Plus, it is über important that you do these experiments properly or it will affect your SEO.

Duplicate Content

Since you’re only changing one small part of your page, the two pages that aren’t your control or original page are duplicate content on your own website. This can be a disaster! You know that Google is anti-dupe content now, but when it’s on your own website, you’ll see your rankings fall like a rock tossed off the Empire State Building.

Can you say, “Gone in 60 seconds?” I knew you could.

Six years ago, I went to bed, happy in knowing that a site I was working on was at #3 in the SERPs at Google for a very competitive term. When I woke up and checked on positions the following day, I saw that the page had fallen to position 563! (That number is burned into my brain.) Of course, I freaked out. The first thing that goes through your mind is that you’ve been Google smacked.

But we weren’t. As I’m looking around the site trying to figure this all out, I realized that the site manager had taken content from the blog, which lived on the same domain, and posted it to the main site, as well. Bingo! The day or two after that duplicate content was removed, our #3 ranking returned. Whew!

That was then; this is now.

In a post-Panda world, duplicate content anywhere on the Web is a not-so-good thing.

So, what to do?

You’ll need to use the “rel=canonical” tag in the header information on each of the test pages, pointing back to your control page. This is the best way to handle the situation, and what Google recommends. Using “noindex” on the test pages can cause problems. Google says in their Webmaster Tools article “Website testing & Google search”:

“Using noindex rather than rel=“canonical” in such a situation can sometimes have unexpected effects (e.g., if for some reason we choose one of the variant URLs as the canonical, the ‘original’ URL might also get dropped from the index since it would get treated as a duplicate).”

You don’t want that to happen, so adding a simple line of code to your test pages is the best answer.

Other No-Nos

Whatever you do, don’t try to use cloaking. Google really gets its panties in a twist about that! Cloaking is when you send spiders to one page and visitors to another. Never do that or you could find yourself de-indexed.

If you’re running a redirect on your control page, where software or coding sends visitors to either control, test A or test B, then you may want to use a redirect from the control pages to the test pages. If you do that, be sure to name it a “302” or temporary redirect, rather than a “301” redirect, which is permanent.

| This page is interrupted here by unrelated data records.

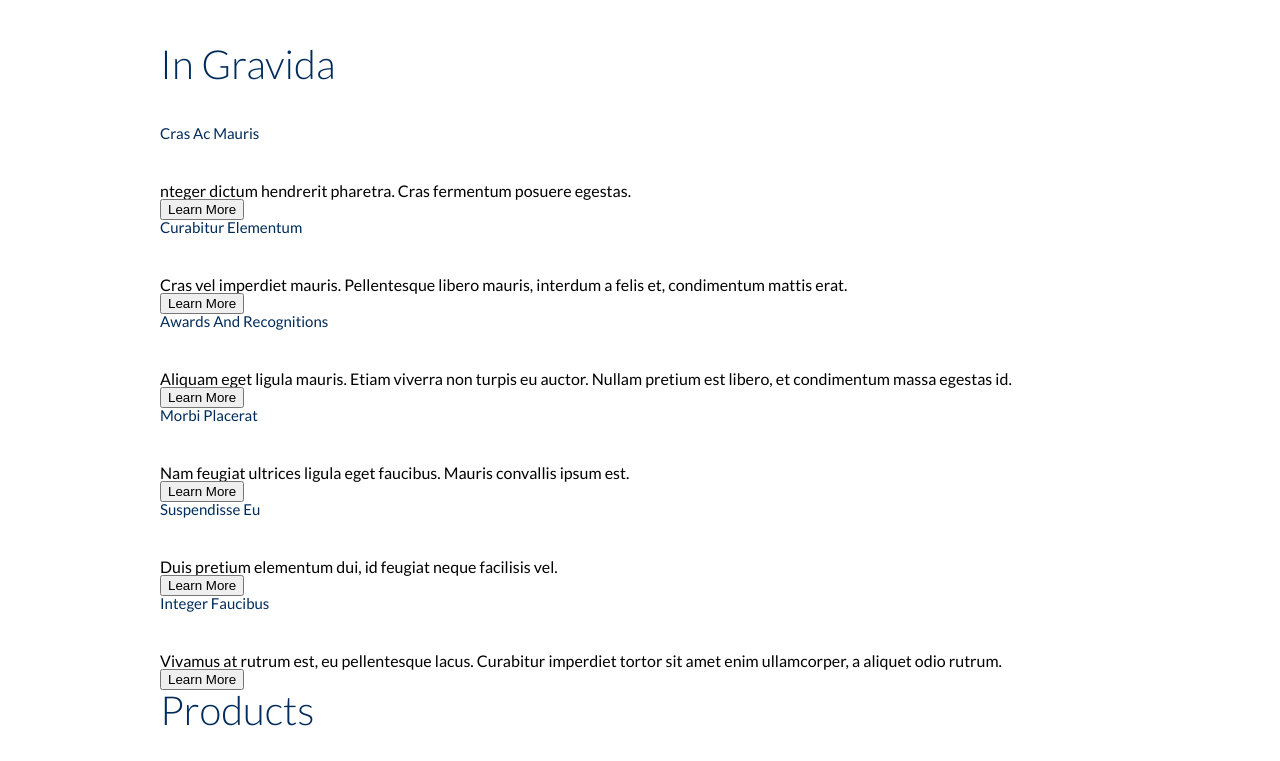
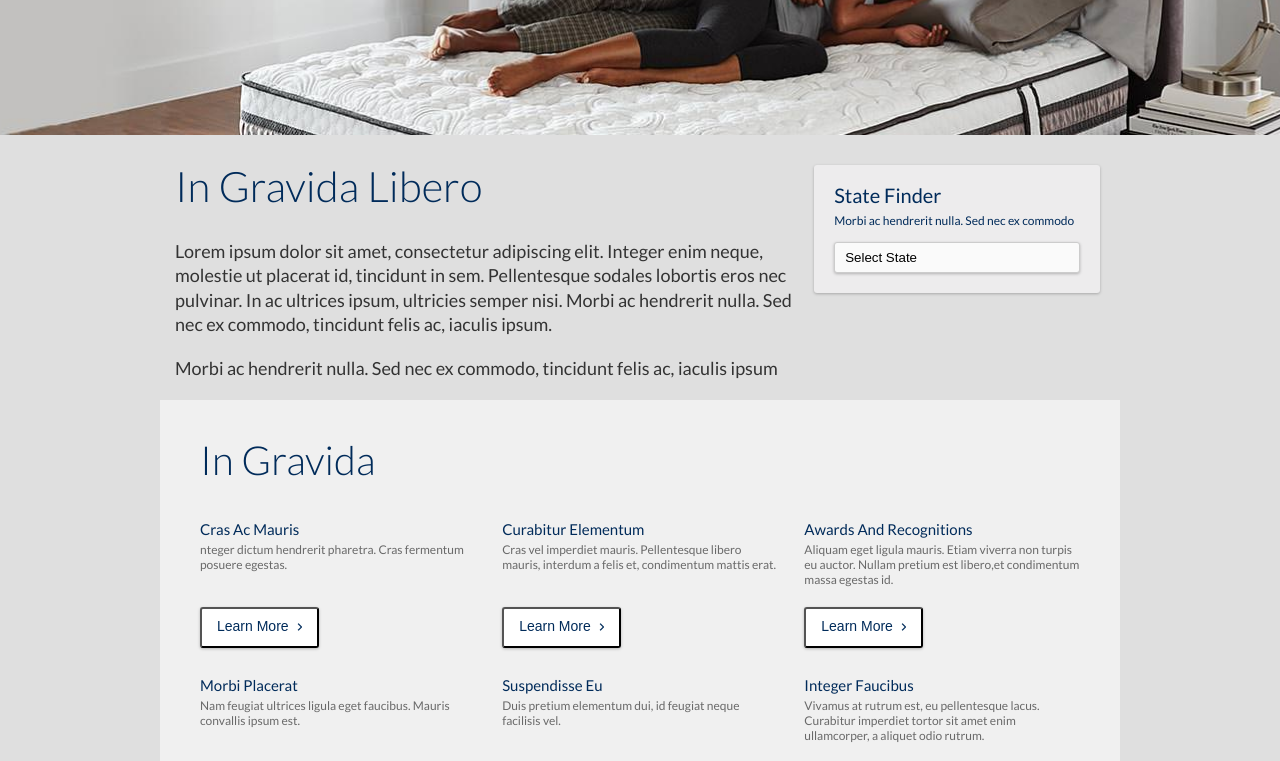
Before and after one commit to john2796/Tagrem_react, a React (Create React App) app: page / in a window 1280 px wide. Shown: the part 280-1041 px from the top of the page. Built offline with nearby package versions, Linux system fonts and the light colour scheme.

Commit message:
completed header and gravida section

```diff
--- a/src/App.js
+++ b/src/App.js
@@ -1,10 +1,16 @@
 import React from 'react';
-import './App.css';
+import { AppStyle } from './AppStyle';
+
 import StateFinder from './components/state-finder/StateFinder';
+import Gravida from './components/gravida/Gravida';
 
 const App = () => (
-  <div className="App">
+  <AppStyle>
+    <div className="banner" />
     <div className="container">
+      {/* -------> header <------- */}
+      <header>
+        <div className="header-content">
           <h1>In Gravida Libero</h1>
           <p>
             Lorem ipsum dolor sit amet, consectetur adipiscing elit. Integer enim neque, molestie ut
@@ -13,39 +19,21 @@ const App = () => (
             tincidunt felis ac, iaculis ipsum.
           </p>
           <p>Morbi ac hendrerit nulla. Sed nec ex commodo, tincidunt felis ac, iaculis ipsum</p>
-      <h3>State Finder</h3>
-      <p>Morbi ac hendrerit nulla. Sed nec ex commodo, tincidunt felis ac, iaculis ipsum</p>
+        </div>
+
+        <div className="header-finder">
           <StateFinder />
-      <button type="submit">Submit</button>
-      <h2>In Gravida</h2>
+        </div>
+      </header>
+
+      {/* -------> Gravida Main Content Section <------- */}
+      <section className="gravida box">
         <h2>In gravida</h2>
-      <h3>Cras ac mauris</h3>
-      <p>nteger dictum hendrerit pharetra. Cras fermentum posuere egestas.</p>
-      <button type="button">Learn More</button>
-      <h3>Curabitur elementum</h3>
-      <p>
-        Cras vel imperdiet mauris. Pellentesque libero mauris, interdum a felis et, condimentum
-        mattis erat.
-      </p>
-      <button type="button">Learn More</button>
-      <h3>Awards and Recognitions</h3>
-      <p>
-        Aliquam eget ligula mauris. Etiam viverra non turpis eu auctor. Nullam pretium est libero,
-        et condimentum massa egestas id.
-      </p>
-      <button type="button">Learn More</button>
-      <h3>Morbi placerat </h3>
-      <p>Nam feugiat ultrices ligula eget faucibus. Mauris convallis ipsum est.</p>
-      <button type="button">Learn More</button>
-      <h3>Suspendisse eu</h3>
-      <p>Duis pretium elementum dui, id feugiat neque facilisis vel.</p>
-      <button type="button">Learn More</button>
-      <h3> Integer faucibus</h3>
-      <p>
-        Vivamus at rutrum est, eu pellentesque lacus. Curabitur imperdiet tortor sit amet enim
-        ullamcorper, a aliquet odio rutrum.
-      </p>
-      <button type="button">Learn More</button>
+        <Gravida />
+      </section>
+
+      {/* -------> Product Section <------- */}
+      <section className="product box">
         <h2>Products</h2>
         Fitler by
         <select>
@@ -93,8 +81,9 @@ const App = () => (
             <button type="button">Learn More</button>
           </li>
         </ul>
+      </section>
     </div>
-  </div>
+  </AppStyle>
 );
 
 export default App;
--- /dev/null
+++ b/src/AppStyle.js
@@ -0,0 +1,92 @@
+import styled from 'styled-components';
+
+import banner from './images/banner.jpg';
+import search from './images/search.png';
+
+export const AppStyle = styled.div`
+  /* ------------> Banner <---------------*/
+
+  .banner {
+    background-image: url(${banner});
+    height: 415px;
+    background-position: center;
+    background-repeat: no-repeat;
+    background-size: cover;
+  }
+
+  /* ------------> Header <---------------*/
+  header {
+    display: flex;
+    justify-content: space-between;
+    margin-top: 10px;
+    /* ------------> Header Contents <---------------*/
+    .header-content {
+      width: 85%;
+      margin: 20px 0px 20px 15px;
+      p {
+        font-size: 1.8rem;
+        line-height: 1.35;
+        color: var(--light-gray);
+      }
+      p:first-of-type {
+        margin: -10px 0 20px 0;
+      }
+      p:last-child {
+      }
+    }
+
+    /* ------------> State Finder <---------------*/
+
+    .header-finder {
+      margin: 20px 20px 20px 0px;
+      width: 365px;
+      border-radius: 3px;
+      box-shadow: 0 1px 3px rgba(0, 0, 0, 0.25), 0 0 #fff inset;
+      color: #002b5a;
+      background: var(--bg-gray);
+      height: 100%;
+      h4 {
+        font-size: 2rem;
+        padding: 20px 20px 0px 20px;
+      }
+      p {
+        color: var(--blue);
+        font-size: 1.2rem;
+        padding: 10px 20px 10px 20px;
+        margin-bottom: 5px;
+      }
+      /* ------------> Custom Select <---------------*/
+
+      .custom-select {
+        border: 1px solid #ccc;
+        border-radius: 3px;
+        overflow: hidden;
+        background: #fafafa;
+        margin: 0 20px 20px 20px;
+        cursor: pointer;
+        box-shadow: 0 1px 3px rgba(0, 0, 0, 0.25), 0 0 #fff inset;
+        select {
+          padding: 7px 10px;
+          border: none;
+          box-shadow: none;
+          background: transparent;
+          background-image: none;
+          -webkit-appearance: none;
+          width: 100%;
+          &:options[value='state'] {
+            background-image: url(${search});
+          }
+        }
+
+        select:focus {
+          outline: none;
+        }
+      }
+    }
+  }
+  .box {
+    padding: 40px;
+    background: var(--dark-white);
+    margin-bottom: 3px;
+  }
+`;
--- /dev/null
+++ b/src/components/gravida/Gravida.js
@@ -0,0 +1,22 @@
+import React from 'react';
+
+import { gravidaData } from '../../dummyData';
+import { GravidaStyle } from './GravidaStyle';
+
+const Gravida = () => (
+  <GravidaStyle>
+    {gravidaData.map(({ id, title, info }) => (
+      <div className="gravida-card" key={id}>
+        <div>
+          <h3>{title}</h3>
+          <p>{info}</p>
+        </div>
+        <div className={`gravida-btn-${id}`}>
+          <button type="button">Learn More</button>
+        </div>
+      </div>
+    ))}
+  </GravidaStyle>
+);
+
+export default Gravida;
--- /dev/null
+++ b/src/components/gravida/GravidaStyle.js
@@ -0,0 +1,57 @@
+import styled from 'styled-components';
+import arrowBlue from '../../images/arrow-btn-blue.png';
+import arrowWhite from '../../images/arrow-btn-white.png';
+
+export const GravidaStyle = styled.div`
+  display: flex;
+  justify-content: space-between;
+  flex-wrap: wrap;
+  h3 {
+    margin-bottom: 5px;
+  }
+  p {
+    font-size: 1.2rem;
+    line-height: 1.25;
+    color: var(--ptag-gray);
+    margin-bottom: 20px;
+  }
+  .gravida-card {
+    width: 31.333%;
+    display: flex;
+    justify-content: space-between;
+    flex-direction: column;
+  }
+  button {
+    background: var(--white);
+    display: block;
+    padding: 8.9px 15px;
+    color: var(--blue);
+    font-size: 1.4rem;
+    border-radius: 3px;
+    box-shadow: 0 1px 3px rgba(0, 0, 0, 0.25), 0 2px #fff inset;
+    cursor: pointer;
+
+    &:hover {
+      box-shadow: 0 1px 3px rgba(0, 0, 0, 0.25), 0 0 #fff inset;
+      background: var(--dark-blue);
+      color: var(--white);
+    }
+    &:after {
+      content: '';
+      background: url(${arrowBlue}) no-repeat;
+      width: 5px;
+      height: 12px;
+      position: relative;
+      top: -2px;
+      display: inline-flex;
+      align-items: center;
+      justify-content: space-between;
+      margin-left: 8px;
+    }
+  }
+  .gravida-btn-1,
+  .gravida-btn-2,
+  .gravida-btn-3 {
+    margin-bottom: 30px;
+  }
+`;
--- a/src/components/state-finder/StateFinder.js
+++ b/src/components/state-finder/StateFinder.js
@@ -1,8 +1,12 @@
 import React from 'react';
 
 const StateFinder = () => (
+  <>
+    <h4>State Finder</h4>
+    <p>Morbi ac hendrerit nulla. Sed nec ex commodo</p>
+    <div className="custom-select">
       <select>
-    <option value>Select State</option>
+        <option value="state">Select State</option>
         <option value="AL">Alabama</option>
         <option value="AK">Alaska</option>
         <option value="AZ">Arizona</option>
@@ -55,6 +59,8 @@ const StateFinder = () => (
         <option value="WI">Wisconsin</option>
         <option value="WY">Wyoming</option>
       </select>
+    </div>
+  </>
 );
 
 export default StateFinder;
--- /dev/null
+++ b/src/dummyData.js
@@ -0,0 +1,35 @@
+export const gravidaData = [
+  {
+    id: 1,
+    title: 'Cras ac mauris',
+    info: 'nteger dictum hendrerit pharetra. Cras fermentum posuere egestas.',
+  },
+  {
+    id: 2,
+    title: 'Curabitur elementum',
+    info:
+      'Cras vel imperdiet mauris. Pellentesque libero mauris, interdum a felis et, condimentum mattis erat.',
+  },
+  {
+    id: 3,
+    title: 'Awards and Recognitions',
+    info:
+      'Aliquam eget ligula mauris. Etiam viverra non turpis eu auctor. Nullam pretium est libero,et condimentum massa egestas id.',
+  },
+  {
+    id: 4,
+    title: 'Morbi placerat',
+    info: 'Nam feugiat ultrices ligula eget faucibus. Mauris convallis ipsum est.',
+  },
+  {
+    id: 5,
+    title: 'Suspendisse eu',
+    info: 'Duis pretium elementum dui, id feugiat neque facilisis vel.',
+  },
+  {
+    id: 6,
+    title: 'Integer faucibus',
+    info:
+      'Vivamus at rutrum est, eu pellentesque lacus. Curabitur imperdiet tortor sit amet enim ullamcorper, a aliquet odio rutrum.',
+  },
+];
--- a/src/App.css
+++ b/src/index.css
@@ -1,4 +1,5 @@
 @import url("https://fonts.googleapis.com/css?family=Lato:300,400,700");
+
 html,
 body,
 div,
@@ -126,19 +127,47 @@ table {
 }
 
 /* ------------> css reset ends here <---------------*/
+/*variables */
+:root {
+  --gray: #dfdfdf;
+  --light-gray: #333;
+  --bg-gray: #edeced;
+  --white: #ffffff;
+  --dark-white: #f0f0f0;
+  --blue: #002b5a;
+  --dark-blue: #0f2043;
+  --ptag-gray: #696969;
+}
+* {
+  box-sizing: border-box;
+}
+
+html {
+  font-size: 62.5%;
+}
 
 body {
   font-family: "Lato", sans-serif;
+  /* Missing background image tan.jpg sub with background color  */
+  background: var(--gray);
+  -webkit-font-smoothing: antialiased;
+}
+
+img {
+  max-width: 100%;
 }
 h1,
 h2,
 h3 {
-  color: #002b5a;
-  margin-bottom: 42px;
+  color: var(--blue);
   text-transform: capitalize;
 }
+h1,
+h2 {
+  margin-bottom: 42px;
+}
 h1 {
-  font-size: 42px;
+  font-size: 4.2rem;
   font-weight: 200;
 }
 h2 {
@@ -146,7 +175,7 @@ h2 {
   font-weight: 200;
 }
 h3 {
-  font-size: 15px;
+  font-size: 1.5rem;
   font-weight: normal;
 }
 
--- a/src/index.js
+++ b/src/index.js
@@ -1,6 +1,9 @@
 import React from 'react';
 import ReactDOM from 'react-dom';
+
 import App from './App';
+import './index.css';
+
 import * as serviceWorker from './serviceWorker';
 
 ReactDOM.render(<App />, document.getElementById('root'));
```
Lines whose indentation alone changed are shown as unchanged.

The danger here is that your control page could be dropped from the index if you tell spiders that the redirect is permanent. Again, you don’t want that to happen! What if it really IS the best page?

The last thing you don’t want to do is to run the test too long. Rule of thumb is 1,000 unique visitors, but marketers vary testing times according to the results they experience.

One way to see if you really have data that is meaningful is to use a statistical significance calculator. There are several available online, but many of them have to do with random samplings tests, rather than A/B tests.

One calculator that is set up specifically for A/B testing is KissMetric’s Data Driven A/B Significance Test which you can see here. (You can also get some pretty sweet conversion and other tools there.)

The Bottom Line

The bottom line is that you MUST be testing. If you aren’t, you could be losing a lot of business. But if you are testing, whether it’s multivariate or A/B split, keep SEO in mind. Without the proper information for spiders in place, you could be harming your site in search and not even know it.

Don’t do that!

Like this post? Follow us on RSS and read more interesting posts:

Pat Marcello is President and SEO Manager at MagnaSites.com, a full-service digital marketing company that serves small- to medium-sized businesses. Follow her on FacebookTwitter or Google+. Pat’s last article for SEMrush was "Google's Fetch and Render: Why It's Important."
Share this post


2000 symbols remain
Nice post
I must say I'm really impress with your article. I've learn how to split test your pages to know which converts most, why duplicate content will only cause some serious damage on your page and get you penalised and how to cloak your links correctly.

Please keep me posted on more helpful tips. Would love to read more on your post